- _To do_: Go line by line through the entries below and copy those containing the string "index".

- _The input_:
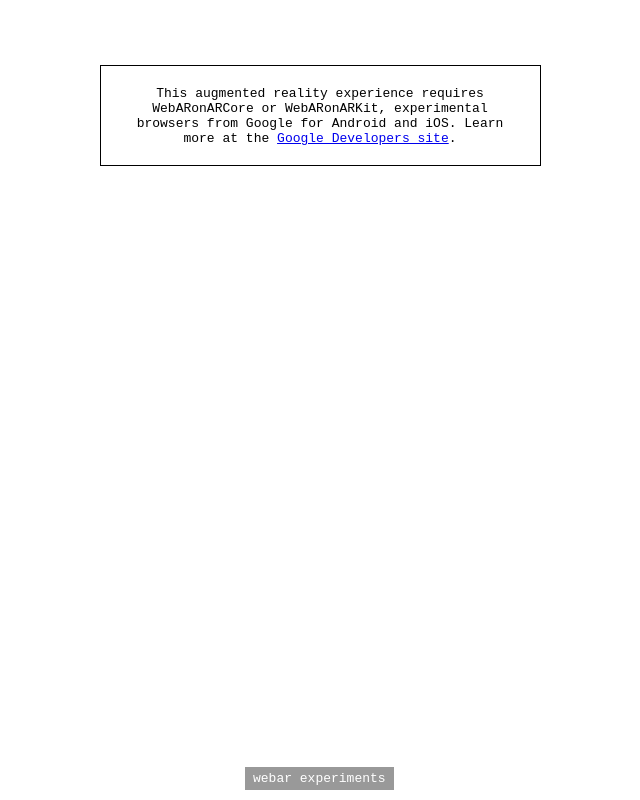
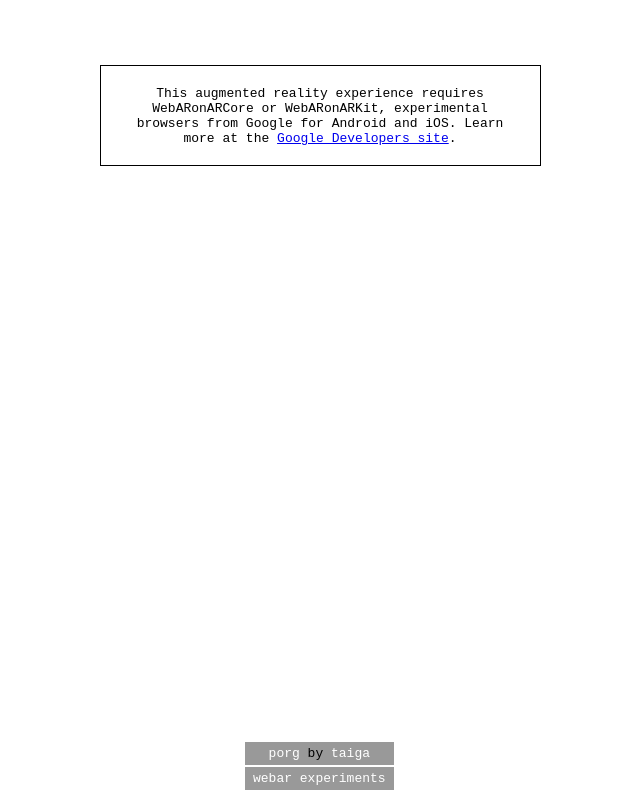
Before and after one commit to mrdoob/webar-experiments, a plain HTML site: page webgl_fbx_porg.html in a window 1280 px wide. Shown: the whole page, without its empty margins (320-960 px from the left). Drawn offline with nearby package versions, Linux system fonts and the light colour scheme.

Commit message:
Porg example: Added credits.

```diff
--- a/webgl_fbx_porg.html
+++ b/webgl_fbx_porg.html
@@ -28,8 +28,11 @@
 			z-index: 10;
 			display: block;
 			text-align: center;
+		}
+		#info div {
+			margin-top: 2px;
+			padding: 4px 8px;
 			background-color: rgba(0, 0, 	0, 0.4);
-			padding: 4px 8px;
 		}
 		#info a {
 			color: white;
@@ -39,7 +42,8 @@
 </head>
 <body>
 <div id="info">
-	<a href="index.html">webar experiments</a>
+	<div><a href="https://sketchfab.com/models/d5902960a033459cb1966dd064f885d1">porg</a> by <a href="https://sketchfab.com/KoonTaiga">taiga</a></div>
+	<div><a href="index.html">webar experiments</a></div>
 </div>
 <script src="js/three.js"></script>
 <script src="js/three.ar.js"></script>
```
...
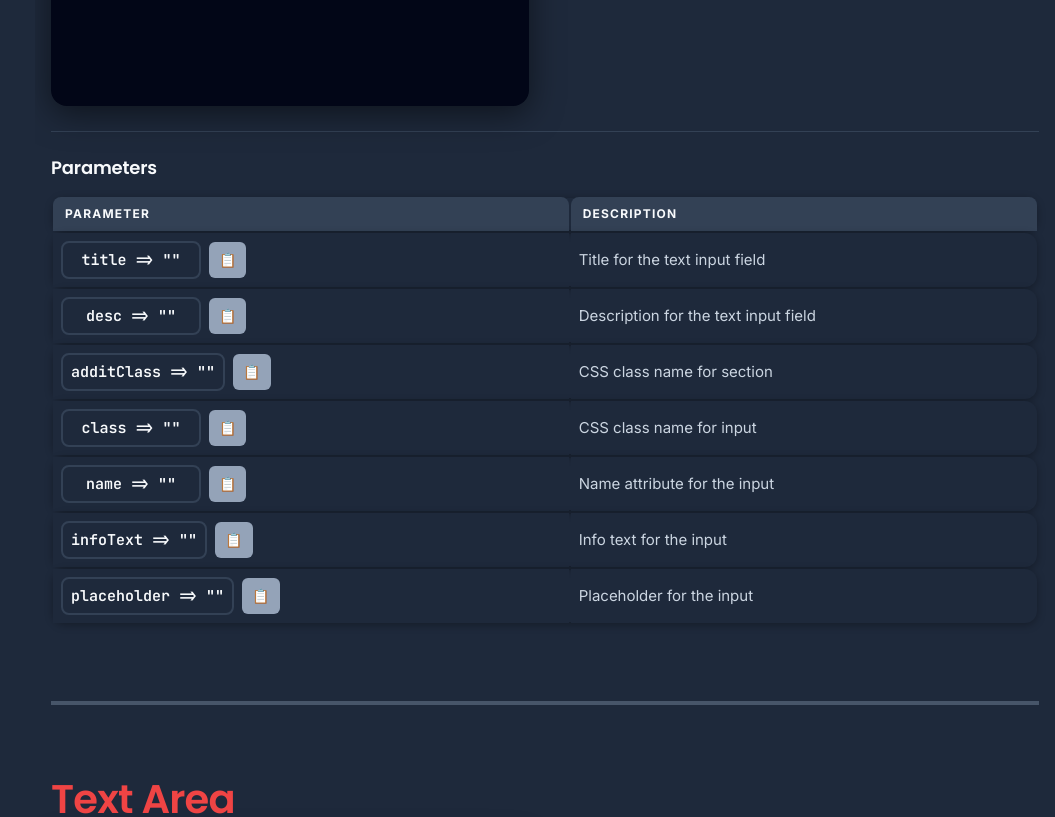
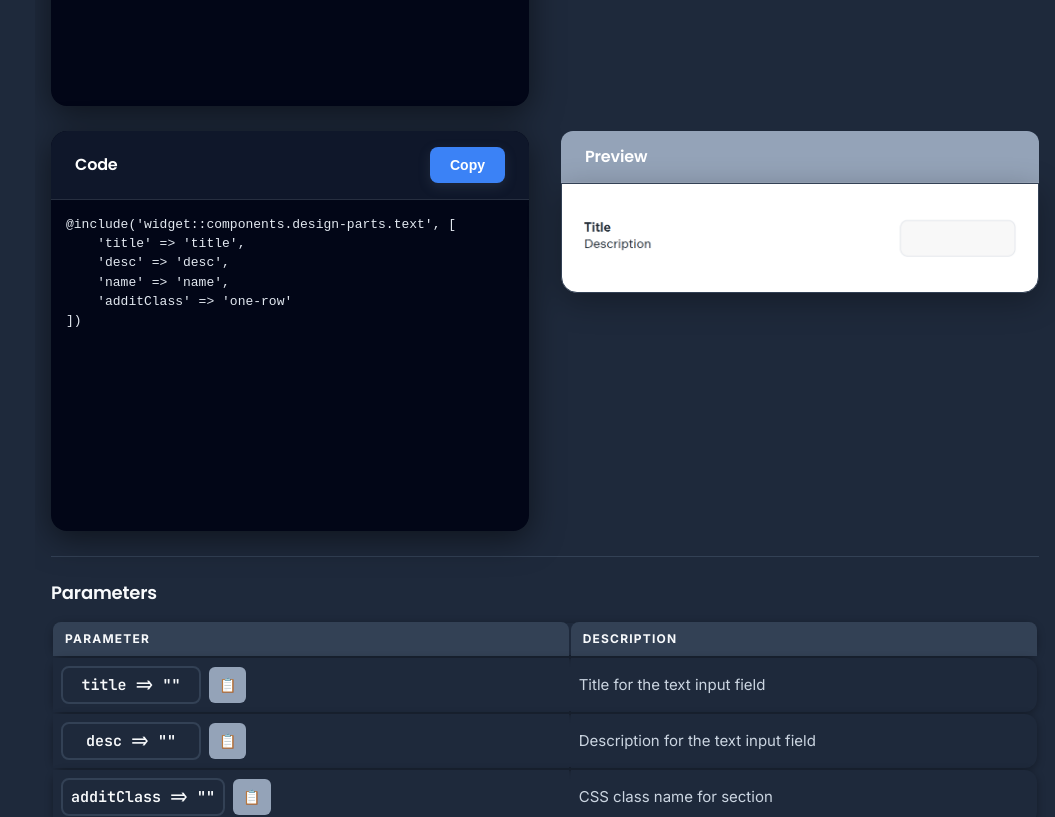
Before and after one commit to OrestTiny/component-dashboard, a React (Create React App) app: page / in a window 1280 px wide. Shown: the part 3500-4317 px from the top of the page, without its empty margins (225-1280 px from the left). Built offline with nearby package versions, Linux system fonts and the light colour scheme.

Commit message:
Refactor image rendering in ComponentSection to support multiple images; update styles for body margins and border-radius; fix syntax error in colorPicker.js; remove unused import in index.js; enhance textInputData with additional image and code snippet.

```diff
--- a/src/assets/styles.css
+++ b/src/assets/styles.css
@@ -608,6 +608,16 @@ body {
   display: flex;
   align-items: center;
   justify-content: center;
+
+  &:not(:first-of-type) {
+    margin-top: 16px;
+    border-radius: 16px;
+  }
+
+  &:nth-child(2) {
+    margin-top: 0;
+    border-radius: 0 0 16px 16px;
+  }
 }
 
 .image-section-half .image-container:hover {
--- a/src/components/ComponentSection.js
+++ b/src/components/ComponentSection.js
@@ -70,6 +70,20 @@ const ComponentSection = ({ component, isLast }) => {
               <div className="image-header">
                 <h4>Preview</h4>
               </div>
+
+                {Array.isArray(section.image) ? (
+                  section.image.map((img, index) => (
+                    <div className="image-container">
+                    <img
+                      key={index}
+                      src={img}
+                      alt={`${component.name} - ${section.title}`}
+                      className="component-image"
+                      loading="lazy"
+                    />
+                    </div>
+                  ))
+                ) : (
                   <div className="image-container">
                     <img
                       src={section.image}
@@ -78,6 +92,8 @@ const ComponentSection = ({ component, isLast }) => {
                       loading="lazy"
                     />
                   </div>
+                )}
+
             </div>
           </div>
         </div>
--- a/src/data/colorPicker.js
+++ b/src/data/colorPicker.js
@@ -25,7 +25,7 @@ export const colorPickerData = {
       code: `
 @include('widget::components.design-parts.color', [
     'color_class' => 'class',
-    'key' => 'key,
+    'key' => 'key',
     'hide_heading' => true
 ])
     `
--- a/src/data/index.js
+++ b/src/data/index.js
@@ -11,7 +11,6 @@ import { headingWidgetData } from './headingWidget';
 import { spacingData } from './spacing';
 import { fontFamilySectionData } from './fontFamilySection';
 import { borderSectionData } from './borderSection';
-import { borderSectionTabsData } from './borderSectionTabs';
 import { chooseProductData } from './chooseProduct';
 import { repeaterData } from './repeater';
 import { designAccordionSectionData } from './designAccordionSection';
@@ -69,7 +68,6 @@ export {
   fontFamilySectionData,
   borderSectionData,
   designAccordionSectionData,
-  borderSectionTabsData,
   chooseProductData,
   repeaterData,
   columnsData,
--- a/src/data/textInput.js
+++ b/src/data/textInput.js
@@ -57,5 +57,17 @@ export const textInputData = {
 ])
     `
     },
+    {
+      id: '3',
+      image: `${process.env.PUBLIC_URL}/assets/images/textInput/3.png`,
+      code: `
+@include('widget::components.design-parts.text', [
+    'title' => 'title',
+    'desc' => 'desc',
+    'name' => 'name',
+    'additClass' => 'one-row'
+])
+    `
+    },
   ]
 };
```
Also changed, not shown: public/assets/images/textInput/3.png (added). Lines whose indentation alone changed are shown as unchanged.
* * *
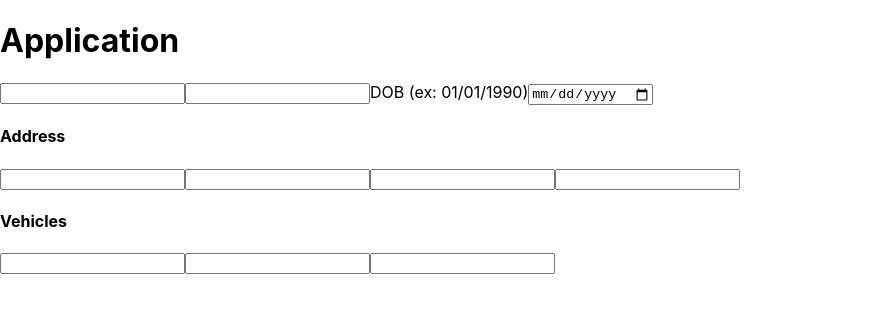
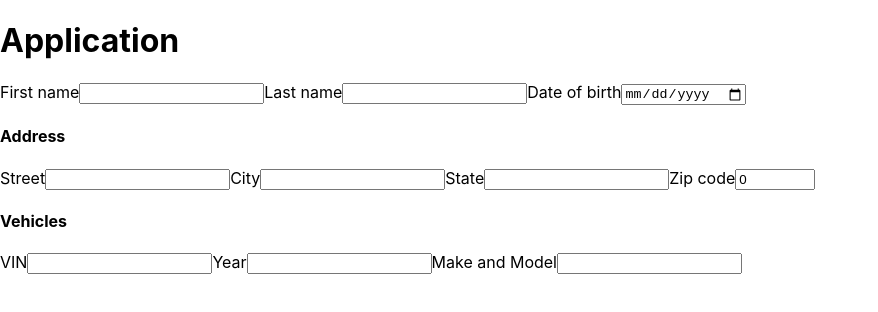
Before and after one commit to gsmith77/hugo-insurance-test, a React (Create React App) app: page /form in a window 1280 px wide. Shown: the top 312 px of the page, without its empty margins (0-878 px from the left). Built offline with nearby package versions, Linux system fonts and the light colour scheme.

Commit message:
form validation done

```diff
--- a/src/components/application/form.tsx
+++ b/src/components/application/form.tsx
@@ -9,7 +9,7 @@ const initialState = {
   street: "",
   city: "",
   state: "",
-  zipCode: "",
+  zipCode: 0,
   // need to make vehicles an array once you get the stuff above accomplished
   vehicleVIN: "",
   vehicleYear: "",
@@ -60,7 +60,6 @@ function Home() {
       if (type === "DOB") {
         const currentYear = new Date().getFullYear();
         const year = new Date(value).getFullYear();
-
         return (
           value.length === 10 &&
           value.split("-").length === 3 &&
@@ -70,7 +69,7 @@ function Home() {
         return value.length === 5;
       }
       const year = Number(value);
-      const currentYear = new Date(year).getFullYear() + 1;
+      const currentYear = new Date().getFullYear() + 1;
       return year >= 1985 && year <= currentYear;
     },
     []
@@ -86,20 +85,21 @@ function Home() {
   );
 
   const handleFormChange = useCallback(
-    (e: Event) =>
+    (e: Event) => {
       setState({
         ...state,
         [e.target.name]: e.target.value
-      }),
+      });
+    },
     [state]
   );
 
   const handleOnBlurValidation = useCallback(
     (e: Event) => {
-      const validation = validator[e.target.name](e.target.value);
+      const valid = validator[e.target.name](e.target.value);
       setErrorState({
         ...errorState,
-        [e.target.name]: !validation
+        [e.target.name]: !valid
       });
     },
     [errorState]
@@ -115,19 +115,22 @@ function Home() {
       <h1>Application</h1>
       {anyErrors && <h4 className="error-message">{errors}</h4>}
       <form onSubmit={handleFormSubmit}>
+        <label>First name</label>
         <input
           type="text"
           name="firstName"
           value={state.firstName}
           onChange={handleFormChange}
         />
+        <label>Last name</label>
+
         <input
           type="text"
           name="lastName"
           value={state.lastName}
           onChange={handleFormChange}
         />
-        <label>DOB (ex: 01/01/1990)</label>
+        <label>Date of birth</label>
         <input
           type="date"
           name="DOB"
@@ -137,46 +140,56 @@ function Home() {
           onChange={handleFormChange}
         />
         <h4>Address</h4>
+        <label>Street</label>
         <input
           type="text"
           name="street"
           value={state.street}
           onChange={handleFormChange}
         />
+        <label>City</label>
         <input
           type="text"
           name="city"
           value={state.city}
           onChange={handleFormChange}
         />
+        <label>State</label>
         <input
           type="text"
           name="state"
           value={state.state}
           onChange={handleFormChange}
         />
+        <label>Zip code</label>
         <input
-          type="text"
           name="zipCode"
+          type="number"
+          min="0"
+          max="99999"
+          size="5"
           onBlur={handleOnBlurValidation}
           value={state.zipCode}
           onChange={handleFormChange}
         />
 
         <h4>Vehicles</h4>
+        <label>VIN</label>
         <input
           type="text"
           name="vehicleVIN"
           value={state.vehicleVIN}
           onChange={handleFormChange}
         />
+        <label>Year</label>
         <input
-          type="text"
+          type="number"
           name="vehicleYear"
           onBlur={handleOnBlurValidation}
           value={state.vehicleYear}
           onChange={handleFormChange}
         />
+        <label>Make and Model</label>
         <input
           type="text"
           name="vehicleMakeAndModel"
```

- _Exercise result_:
 			z-index: 10;
-	<a href="index.html">webar experiments</a>
+	<div><a href="index.html">webar experiments</a></div>
Refactor image rendering in ComponentSection to support multiple images; update styles for body margins and border-radius; fix syntax error in colorPicker.js; remove unused import in index.js; enhance textInputData with additional image and code snippet.
+                  section.image.map((img, index) => (
+                      key={index}
--- a/src/data/index.js
+++ b/src/data/index.js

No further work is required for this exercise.